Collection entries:
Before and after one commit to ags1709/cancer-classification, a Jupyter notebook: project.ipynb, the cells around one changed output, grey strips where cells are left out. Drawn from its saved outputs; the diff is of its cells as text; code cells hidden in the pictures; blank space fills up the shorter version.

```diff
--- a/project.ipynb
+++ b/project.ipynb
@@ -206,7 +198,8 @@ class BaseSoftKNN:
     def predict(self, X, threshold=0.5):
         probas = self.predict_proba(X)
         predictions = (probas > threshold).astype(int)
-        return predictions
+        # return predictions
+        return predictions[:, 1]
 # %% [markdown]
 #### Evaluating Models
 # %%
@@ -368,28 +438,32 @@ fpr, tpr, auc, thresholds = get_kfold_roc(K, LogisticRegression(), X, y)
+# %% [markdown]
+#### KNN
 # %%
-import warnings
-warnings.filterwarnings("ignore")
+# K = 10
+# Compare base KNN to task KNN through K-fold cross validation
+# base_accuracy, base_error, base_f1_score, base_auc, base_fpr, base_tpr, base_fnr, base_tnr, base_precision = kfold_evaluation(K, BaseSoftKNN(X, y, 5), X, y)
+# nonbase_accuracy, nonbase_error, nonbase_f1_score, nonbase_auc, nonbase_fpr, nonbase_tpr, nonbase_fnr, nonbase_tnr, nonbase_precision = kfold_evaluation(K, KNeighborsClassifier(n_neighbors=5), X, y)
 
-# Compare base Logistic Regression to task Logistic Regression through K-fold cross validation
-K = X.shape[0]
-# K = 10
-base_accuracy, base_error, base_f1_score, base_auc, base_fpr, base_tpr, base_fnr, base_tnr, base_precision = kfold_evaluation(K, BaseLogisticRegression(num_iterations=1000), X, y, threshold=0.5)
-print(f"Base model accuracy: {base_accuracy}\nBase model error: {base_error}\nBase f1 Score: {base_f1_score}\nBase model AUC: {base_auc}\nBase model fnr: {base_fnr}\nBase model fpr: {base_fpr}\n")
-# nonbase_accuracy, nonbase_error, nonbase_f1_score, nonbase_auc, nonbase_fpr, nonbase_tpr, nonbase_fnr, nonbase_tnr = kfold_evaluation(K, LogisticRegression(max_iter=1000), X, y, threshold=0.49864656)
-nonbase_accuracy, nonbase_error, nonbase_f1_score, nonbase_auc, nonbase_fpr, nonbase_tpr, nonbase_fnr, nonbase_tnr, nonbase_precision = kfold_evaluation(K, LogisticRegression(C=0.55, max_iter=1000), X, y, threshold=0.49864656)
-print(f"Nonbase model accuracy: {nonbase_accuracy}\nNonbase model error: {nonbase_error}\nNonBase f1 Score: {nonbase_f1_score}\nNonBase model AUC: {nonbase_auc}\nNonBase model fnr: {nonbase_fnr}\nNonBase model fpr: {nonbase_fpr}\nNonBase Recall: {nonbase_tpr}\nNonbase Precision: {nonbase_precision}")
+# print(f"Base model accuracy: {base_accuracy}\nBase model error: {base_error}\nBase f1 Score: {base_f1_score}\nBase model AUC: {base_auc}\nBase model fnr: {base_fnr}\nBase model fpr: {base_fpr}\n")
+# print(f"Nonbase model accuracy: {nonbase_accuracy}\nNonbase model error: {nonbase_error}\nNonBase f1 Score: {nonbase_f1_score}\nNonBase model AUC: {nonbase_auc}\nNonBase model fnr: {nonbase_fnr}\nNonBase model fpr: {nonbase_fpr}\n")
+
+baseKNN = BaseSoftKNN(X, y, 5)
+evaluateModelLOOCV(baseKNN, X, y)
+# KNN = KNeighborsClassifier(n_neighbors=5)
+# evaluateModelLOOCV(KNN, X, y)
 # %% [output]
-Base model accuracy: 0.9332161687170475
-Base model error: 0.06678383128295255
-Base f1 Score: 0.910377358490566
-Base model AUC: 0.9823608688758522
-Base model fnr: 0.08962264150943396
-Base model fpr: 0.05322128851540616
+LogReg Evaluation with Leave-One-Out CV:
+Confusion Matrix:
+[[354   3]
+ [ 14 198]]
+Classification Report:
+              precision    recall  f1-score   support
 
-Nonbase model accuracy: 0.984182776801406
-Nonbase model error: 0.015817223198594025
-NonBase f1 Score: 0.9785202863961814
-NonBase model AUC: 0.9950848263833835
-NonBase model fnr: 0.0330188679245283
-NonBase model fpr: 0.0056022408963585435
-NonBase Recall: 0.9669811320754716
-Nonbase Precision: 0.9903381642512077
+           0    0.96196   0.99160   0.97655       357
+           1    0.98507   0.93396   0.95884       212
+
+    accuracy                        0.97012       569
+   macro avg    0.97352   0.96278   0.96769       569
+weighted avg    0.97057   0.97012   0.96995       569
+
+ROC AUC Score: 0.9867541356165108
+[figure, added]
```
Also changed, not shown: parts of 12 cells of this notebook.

◆ REQUIRED WORK ◆
Reproduce the data in full, exactly as presented.

◆ REPLY TO THE EXERCISE ◆
Before and after one commit to ags1709/cancer-classification, a Jupyter notebook: project.ipynb, the cells around one changed output, grey strips where cells are left out. Drawn from its saved outputs; the diff is of its cells as text; code cells hidden in the pictures; blank space fills up the shorter version.

```diff
--- a/project.ipynb
+++ b/project.ipynb
@@ -206,7 +198,8 @@ class BaseSoftKNN:
     def predict(self, X, threshold=0.5):
         probas = self.predict_proba(X)
         predictions = (probas > threshold).astype(int)
-        return predictions
+        # return predictions
+        return predictions[:, 1]
 # %% [markdown]
 #### Evaluating Models
 # %%
@@ -368,28 +438,32 @@ fpr, tpr, auc, thresholds = get_kfold_roc(K, LogisticRegression(), X, y)
+# %% [markdown]
+#### KNN
 # %%
-import warnings
-warnings.filterwarnings("ignore")
+# K = 10
+# Compare base KNN to task KNN through K-fold cross validation
+# base_accuracy, base_error, base_f1_score, base_auc, base_fpr, base_tpr, base_fnr, base_tnr, base_precision = kfold_evaluation(K, BaseSoftKNN(X, y, 5), X, y)
+# nonbase_accuracy, nonbase_error, nonbase_f1_score, nonbase_auc, nonbase_fpr, nonbase_tpr, nonbase_fnr, nonbase_tnr, nonbase_precision = kfold_evaluation(K, KNeighborsClassifier(n_neighbors=5), X, y)
 
-# Compare base Logistic Regression to task Logistic Regression through K-fold cross validation
-K = X.shape[0]
-# K = 10
-base_accuracy, base_error, base_f1_score, base_auc, base_fpr, base_tpr, base_fnr, base_tnr, base_precision = kfold_evaluation(K, BaseLogisticRegression(num_iterations=1000), X, y, threshold=0.5)
-print(f"Base model accuracy: {base_accuracy}\nBase model error: {base_error}\nBase f1 Score: {base_f1_score}\nBase model AUC: {base_auc}\nBase model fnr: {base_fnr}\nBase model fpr: {base_fpr}\n")
-# nonbase_accuracy, nonbase_error, nonbase_f1_score, nonbase_auc, nonbase_fpr, nonbase_tpr, nonbase_fnr, nonbase_tnr = kfold_evaluation(K, LogisticRegression(max_iter=1000), X, y, threshold=0.49864656)
-nonbase_accuracy, nonbase_error, nonbase_f1_score, nonbase_auc, nonbase_fpr, nonbase_tpr, nonbase_fnr, nonbase_tnr, nonbase_precision = kfold_evaluation(K, LogisticRegression(C=0.55, max_iter=1000), X, y, threshold=0.49864656)
-print(f"Nonbase model accuracy: {nonbase_accuracy}\nNonbase model error: {nonbase_error}\nNonBase f1 Score: {nonbase_f1_score}\nNonBase model AUC: {nonbase_auc}\nNonBase model fnr: {nonbase_fnr}\nNonBase model fpr: {nonbase_fpr}\nNonBase Recall: {nonbase_tpr}\nNonbase Precision: {nonbase_precision}")
+# print(f"Base model accuracy: {base_accuracy}\nBase model error: {base_error}\nBase f1 Score: {base_f1_score}\nBase model AUC: {base_auc}\nBase model fnr: {base_fnr}\nBase model fpr: {base_fpr}\n")
+# print(f"Nonbase model accuracy: {nonbase_accuracy}\nNonbase model error: {nonbase_error}\nNonBase f1 Score: {nonbase_f1_score}\nNonBase model AUC: {nonbase_auc}\nNonBase model fnr: {nonbase_fnr}\nNonBase model fpr: {nonbase_fpr}\n")
+
+baseKNN = BaseSoftKNN(X, y, 5)
+evaluateModelLOOCV(baseKNN, X, y)
+# KNN = KNeighborsClassifier(n_neighbors=5)
+# evaluateModelLOOCV(KNN, X, y)
 # %% [output]
-Base model accuracy: 0.9332161687170475
-Base model error: 0.06678383128295255
-Base f1 Score: 0.910377358490566
-Base model AUC: 0.9823608688758522
-Base model fnr: 0.08962264150943396
-Base model fpr: 0.05322128851540616
+LogReg Evaluation with Leave-One-Out CV:
+Confusion Matrix:
+[[354   3]
+ [ 14 198]]
+Classification Report:
+              precision    recall  f1-score   support
 
-Nonbase model accuracy: 0.984182776801406
-Nonbase model error: 0.015817223198594025
-NonBase f1 Score: 0.9785202863961814
-NonBase model AUC: 0.9950848263833835
-NonBase model fnr: 0.0330188679245283
-NonBase model fpr: 0.0056022408963585435
-NonBase Recall: 0.9669811320754716
-Nonbase Precision: 0.9903381642512077
+           0    0.96196   0.99160   0.97655       357
+           1    0.98507   0.93396   0.95884       212
+
+    accuracy                        0.97012       569
+   macro avg    0.97352   0.96278   0.96769       569
+weighted avg    0.97057   0.97012   0.96995       569
+
+ROC AUC Score: 0.9867541356165108
+[figure, added]
```
Also changed, not shown: parts of 12 cells of this notebook.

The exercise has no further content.